Content starts
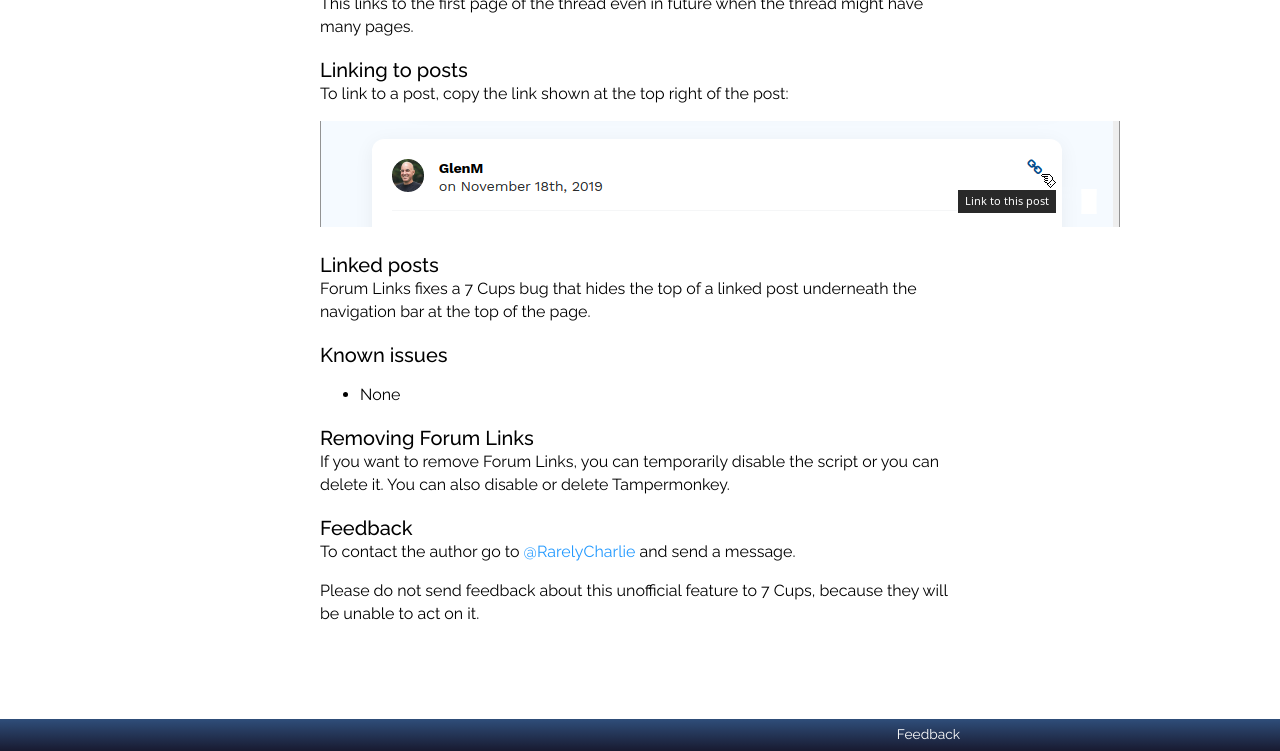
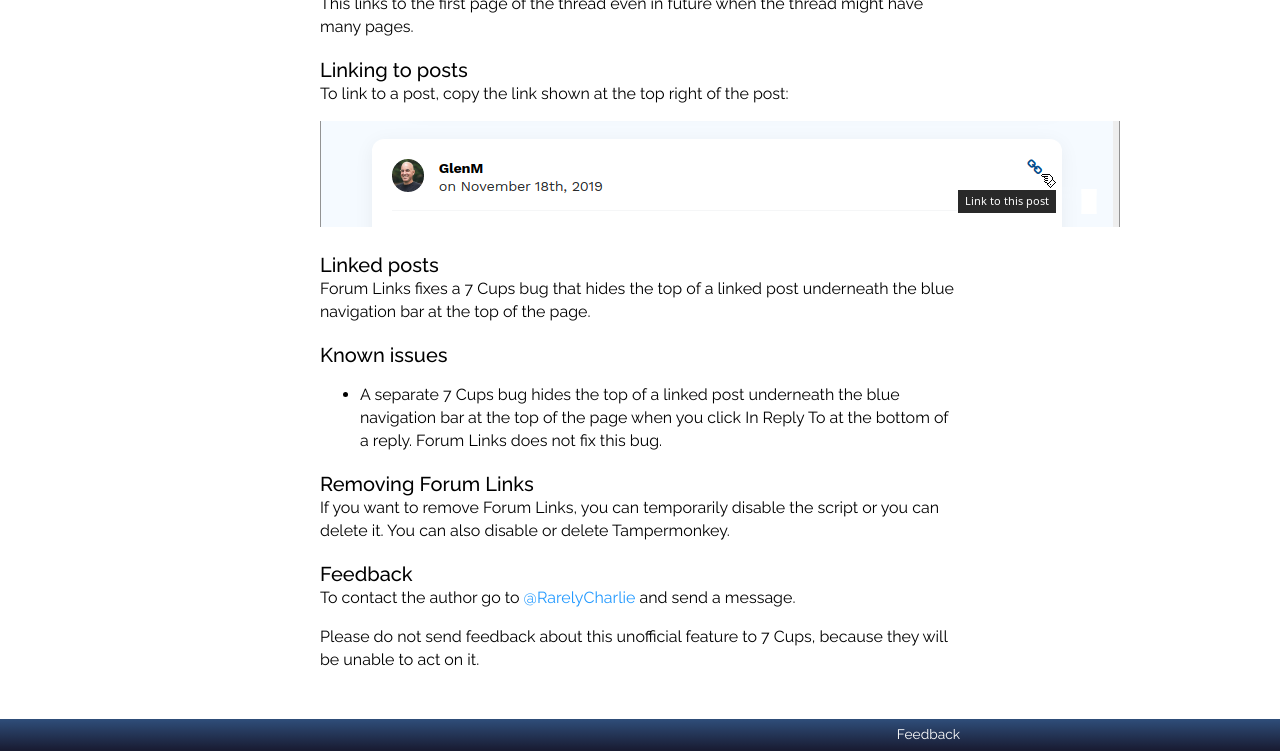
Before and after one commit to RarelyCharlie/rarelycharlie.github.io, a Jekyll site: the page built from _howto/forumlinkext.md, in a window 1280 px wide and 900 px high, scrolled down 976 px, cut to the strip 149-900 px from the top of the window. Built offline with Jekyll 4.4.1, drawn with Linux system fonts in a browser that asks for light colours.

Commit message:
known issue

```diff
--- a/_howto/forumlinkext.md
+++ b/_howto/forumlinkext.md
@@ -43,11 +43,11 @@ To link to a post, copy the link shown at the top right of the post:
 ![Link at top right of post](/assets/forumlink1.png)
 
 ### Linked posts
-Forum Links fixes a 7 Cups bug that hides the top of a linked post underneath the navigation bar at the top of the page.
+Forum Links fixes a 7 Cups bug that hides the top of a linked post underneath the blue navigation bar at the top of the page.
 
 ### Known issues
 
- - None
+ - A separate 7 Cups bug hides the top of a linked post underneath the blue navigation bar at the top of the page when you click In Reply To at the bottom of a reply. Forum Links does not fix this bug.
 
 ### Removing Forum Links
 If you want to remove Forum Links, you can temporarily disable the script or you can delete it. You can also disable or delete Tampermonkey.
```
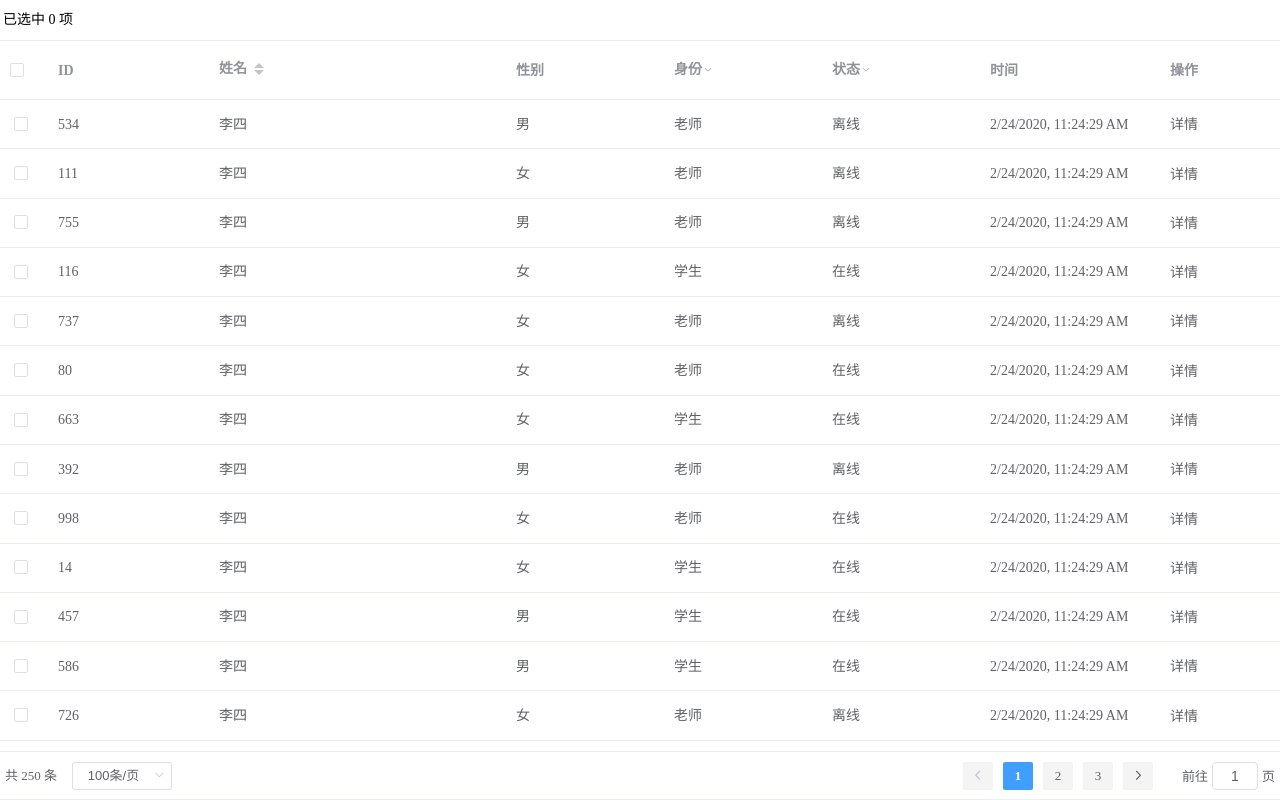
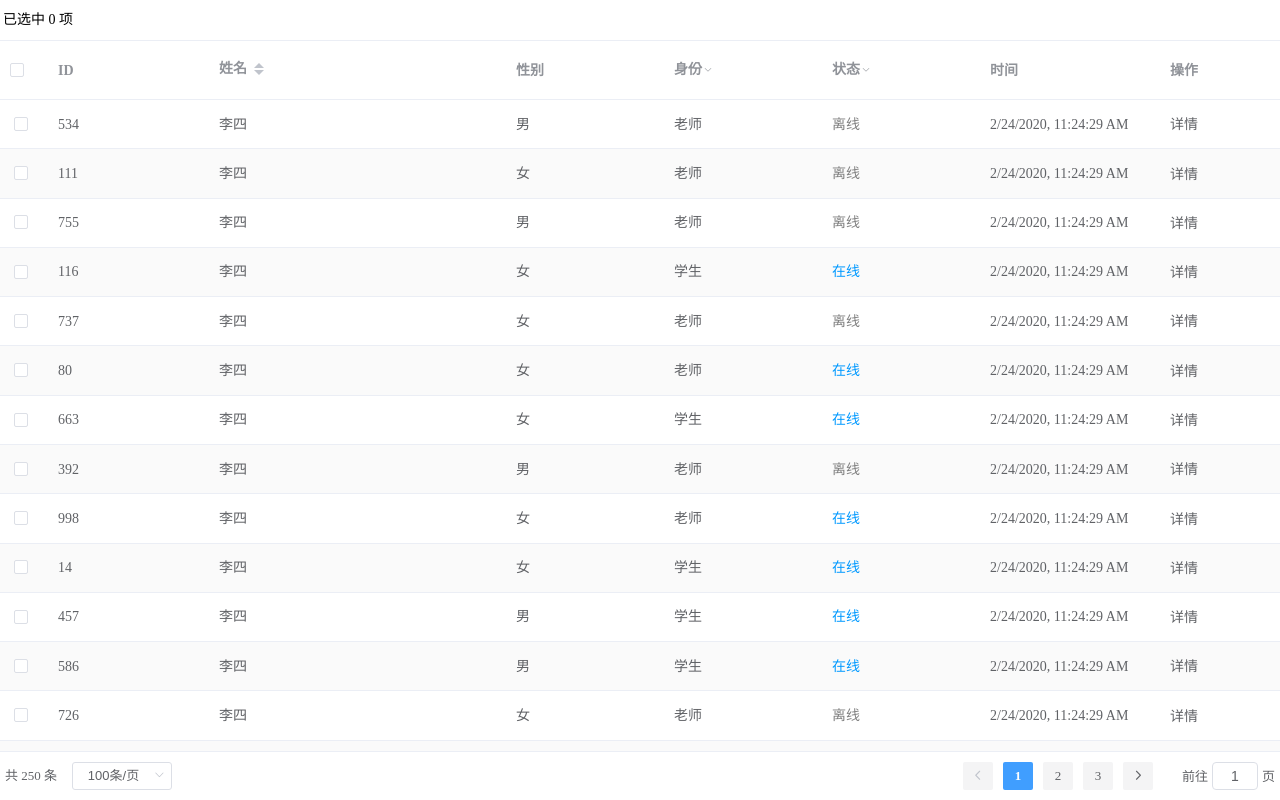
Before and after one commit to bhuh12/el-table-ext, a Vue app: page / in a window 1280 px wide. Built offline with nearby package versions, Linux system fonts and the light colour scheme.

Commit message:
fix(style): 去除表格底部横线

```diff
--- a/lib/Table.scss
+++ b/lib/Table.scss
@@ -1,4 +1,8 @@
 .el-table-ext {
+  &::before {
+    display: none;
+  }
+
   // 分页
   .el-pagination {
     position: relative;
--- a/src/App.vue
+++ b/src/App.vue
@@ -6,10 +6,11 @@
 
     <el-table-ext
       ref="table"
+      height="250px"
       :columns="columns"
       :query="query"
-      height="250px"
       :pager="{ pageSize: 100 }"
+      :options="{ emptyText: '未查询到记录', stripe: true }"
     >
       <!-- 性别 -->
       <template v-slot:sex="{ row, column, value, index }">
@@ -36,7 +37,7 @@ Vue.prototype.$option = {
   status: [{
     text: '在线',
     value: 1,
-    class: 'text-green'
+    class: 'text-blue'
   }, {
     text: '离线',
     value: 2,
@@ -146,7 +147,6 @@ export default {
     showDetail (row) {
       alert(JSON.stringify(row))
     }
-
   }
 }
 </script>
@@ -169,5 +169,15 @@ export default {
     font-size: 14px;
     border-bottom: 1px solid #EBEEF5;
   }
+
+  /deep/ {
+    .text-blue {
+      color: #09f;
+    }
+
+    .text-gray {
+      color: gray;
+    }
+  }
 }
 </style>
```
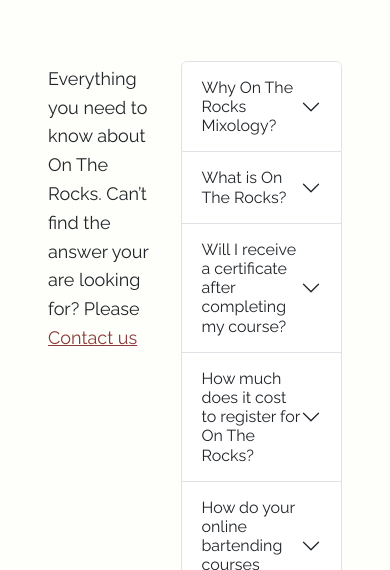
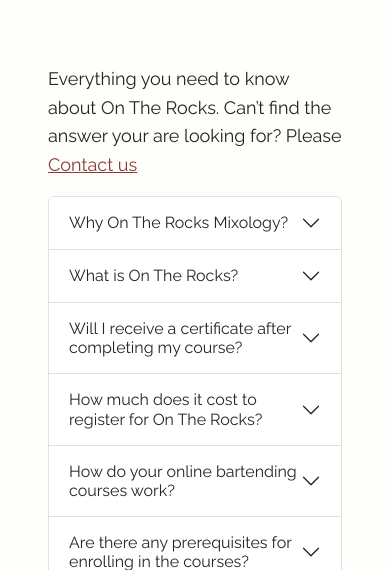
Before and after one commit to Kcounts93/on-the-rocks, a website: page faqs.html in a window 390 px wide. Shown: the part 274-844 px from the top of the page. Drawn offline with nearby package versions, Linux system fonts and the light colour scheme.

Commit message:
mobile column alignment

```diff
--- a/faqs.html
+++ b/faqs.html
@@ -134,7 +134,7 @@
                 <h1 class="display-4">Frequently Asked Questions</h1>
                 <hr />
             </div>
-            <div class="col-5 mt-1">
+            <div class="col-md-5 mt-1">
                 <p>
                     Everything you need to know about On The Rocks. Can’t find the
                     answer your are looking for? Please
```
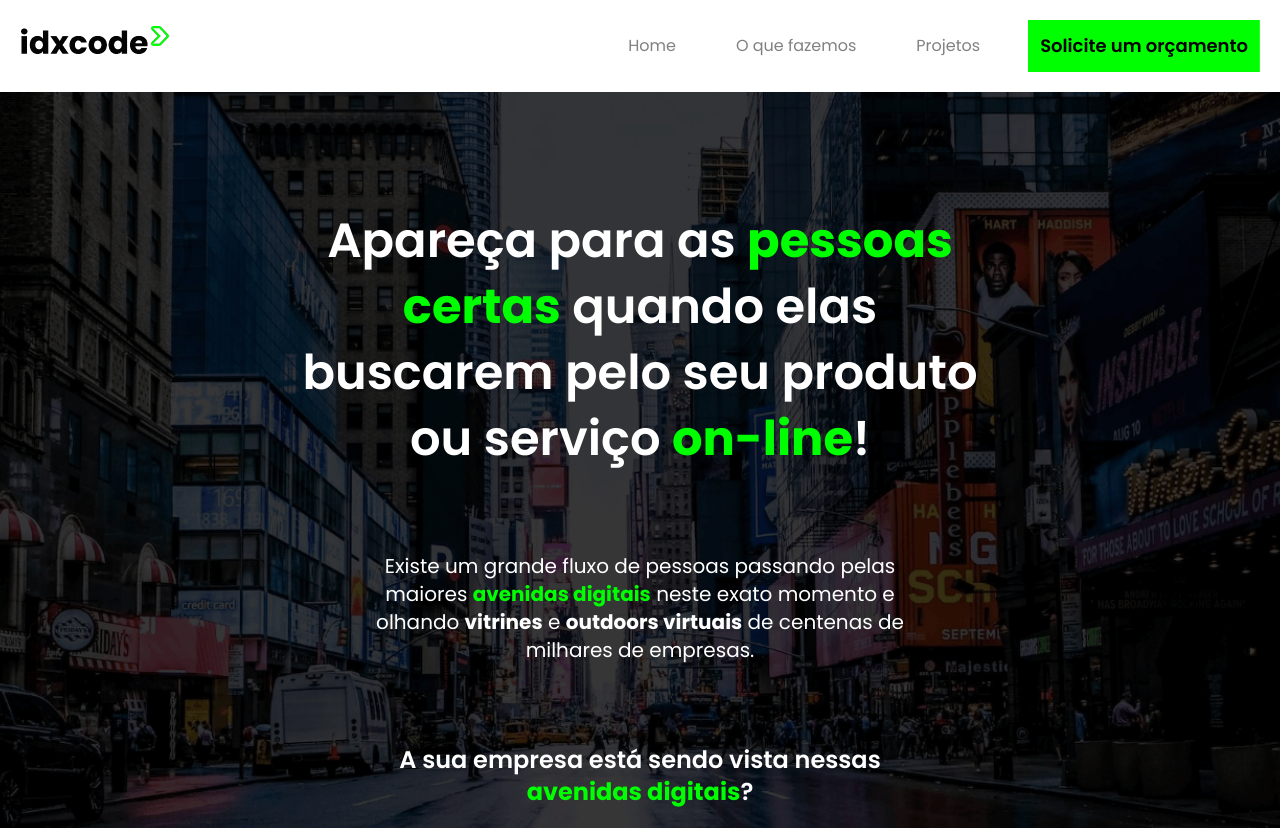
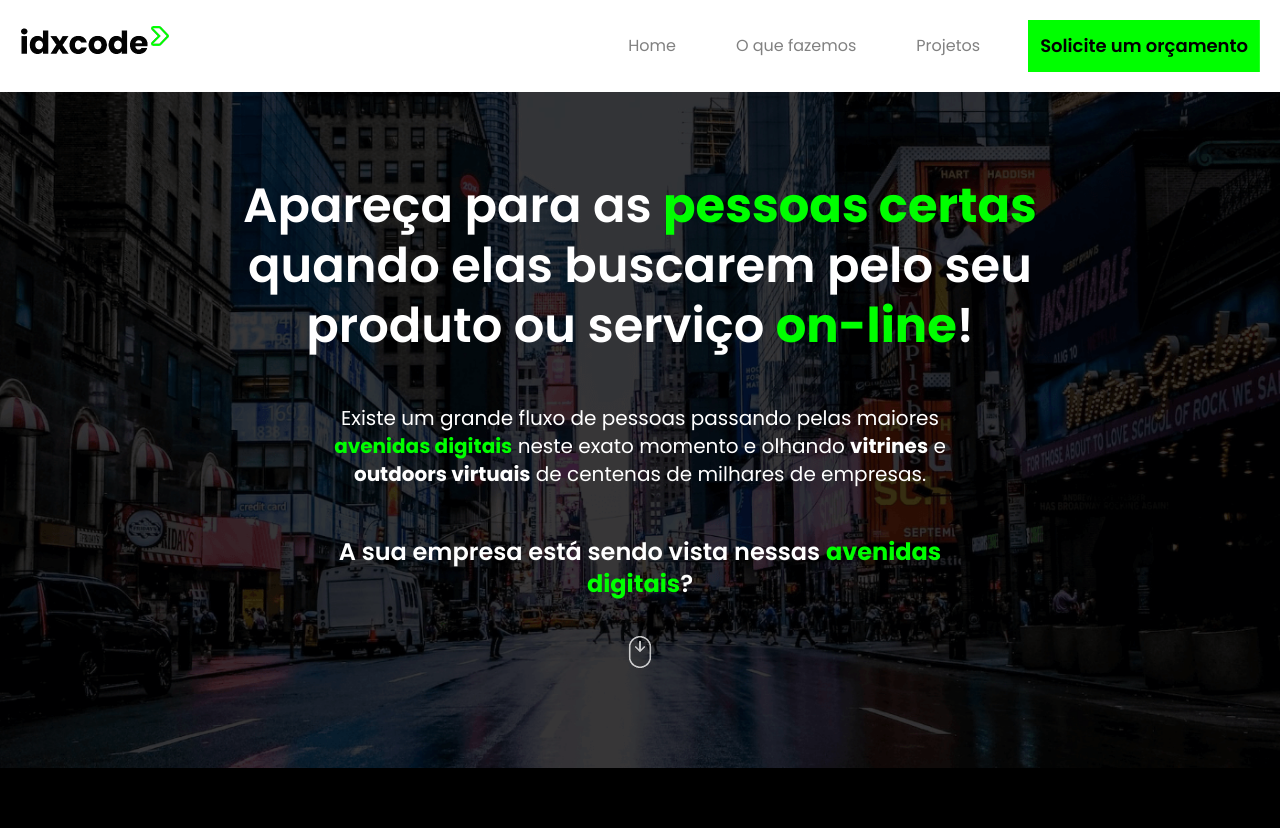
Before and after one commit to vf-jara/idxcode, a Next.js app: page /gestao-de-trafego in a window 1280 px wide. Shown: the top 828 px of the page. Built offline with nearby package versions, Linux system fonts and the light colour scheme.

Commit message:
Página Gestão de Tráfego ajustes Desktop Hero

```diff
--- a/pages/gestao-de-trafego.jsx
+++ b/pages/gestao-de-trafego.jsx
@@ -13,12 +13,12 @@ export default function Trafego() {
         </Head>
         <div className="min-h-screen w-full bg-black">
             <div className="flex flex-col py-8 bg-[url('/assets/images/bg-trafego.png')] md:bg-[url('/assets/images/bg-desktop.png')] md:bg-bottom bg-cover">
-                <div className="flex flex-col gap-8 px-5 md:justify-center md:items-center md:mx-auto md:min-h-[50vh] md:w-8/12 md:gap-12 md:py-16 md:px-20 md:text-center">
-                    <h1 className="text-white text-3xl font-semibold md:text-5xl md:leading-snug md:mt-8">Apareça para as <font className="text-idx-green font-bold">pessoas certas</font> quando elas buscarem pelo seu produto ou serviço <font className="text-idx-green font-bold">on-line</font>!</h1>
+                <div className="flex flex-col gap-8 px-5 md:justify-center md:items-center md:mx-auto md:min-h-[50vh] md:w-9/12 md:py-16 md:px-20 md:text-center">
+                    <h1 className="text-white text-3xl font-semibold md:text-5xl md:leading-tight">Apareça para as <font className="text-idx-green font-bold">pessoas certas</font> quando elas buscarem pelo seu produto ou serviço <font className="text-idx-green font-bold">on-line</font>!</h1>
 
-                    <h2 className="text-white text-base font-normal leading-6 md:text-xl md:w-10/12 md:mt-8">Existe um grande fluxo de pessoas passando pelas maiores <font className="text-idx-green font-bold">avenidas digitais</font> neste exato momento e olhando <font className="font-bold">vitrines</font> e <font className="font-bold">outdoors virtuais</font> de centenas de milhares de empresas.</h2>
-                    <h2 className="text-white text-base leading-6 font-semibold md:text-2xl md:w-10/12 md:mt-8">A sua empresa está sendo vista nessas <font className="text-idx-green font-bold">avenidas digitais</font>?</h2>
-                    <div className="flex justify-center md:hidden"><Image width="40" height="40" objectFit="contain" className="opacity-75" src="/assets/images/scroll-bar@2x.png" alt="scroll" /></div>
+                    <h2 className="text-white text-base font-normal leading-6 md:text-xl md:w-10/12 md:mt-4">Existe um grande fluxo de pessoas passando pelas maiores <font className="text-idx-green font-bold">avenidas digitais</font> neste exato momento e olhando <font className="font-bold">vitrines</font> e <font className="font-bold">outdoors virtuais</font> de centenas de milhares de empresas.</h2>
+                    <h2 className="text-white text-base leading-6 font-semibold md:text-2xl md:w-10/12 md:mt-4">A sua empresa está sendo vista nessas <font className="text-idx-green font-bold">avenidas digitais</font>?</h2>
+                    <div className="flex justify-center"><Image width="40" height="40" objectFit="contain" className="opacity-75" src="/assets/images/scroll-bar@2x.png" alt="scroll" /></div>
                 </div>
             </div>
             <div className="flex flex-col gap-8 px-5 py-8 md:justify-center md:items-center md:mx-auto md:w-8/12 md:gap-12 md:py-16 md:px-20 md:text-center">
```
Content ends
• [YOUR TASK] Take from the entries every line that has the string "green".

• [YOUR RESPONSE]
-    class: 'text-green'
-                    <h1 className="text-white text-3xl font-semibold md:text-5xl md:leading-snug md:mt-8">Apareça para as <font className="text-idx-green font-bold">pessoas certas</font> quando elas buscarem pelo seu produto ou serviço <font className="text-idx-green font-bold">on-line</font>!</h1>
+                    <h1 className="text-white text-3xl font-semibold md:text-5xl md:leading-tight">Apareça para as <font className="text-idx-green font-bold">pessoas certas</font> quando elas buscarem pelo seu produto ou serviço <font className="text-idx-green font-bold">on-line</font>!</h1>
-                    <h2 className="text-white text-base font-normal leading-6 md:text-xl md:w-10/12 md:mt-8">Existe um grande fluxo de pessoas passando pelas maiores <font className="text-idx-green font-bold">avenidas digitais</font> neste exato momento e olhando <font className="font-bold">vitrines</font> e <font className="font-bold">outdoors virtuais</font> de centenas de milhares de empresas.</h2>
-                    <h2 className="text-white text-base leading-6 font-semibold md:text-2xl md:w-10/12 md:mt-8">A sua empresa está sendo vista nessas <font className="text-idx-green font-bold">avenidas digitais</font>?</h2>
+                    <h2 className="text-white text-base font-normal leading-6 md:text-xl md:w-10/12 md:mt-4">Existe um grande fluxo de pessoas passando pelas maiores <font className="text-idx-green font-bold">avenidas digitais</font> neste exato momento e olhando <font className="font-bold">vitrines</font> e <font className="font-bold">outdoors virtuais</font> de centenas de milhares de empresas.</h2>
+                    <h2 className="text-white text-base leading-6 font-semibold md:text-2xl md:w-10/12 md:mt-4">A sua empresa está sendo vista nessas <font className="text-idx-green font-bold">avenidas digitais</font>?</h2>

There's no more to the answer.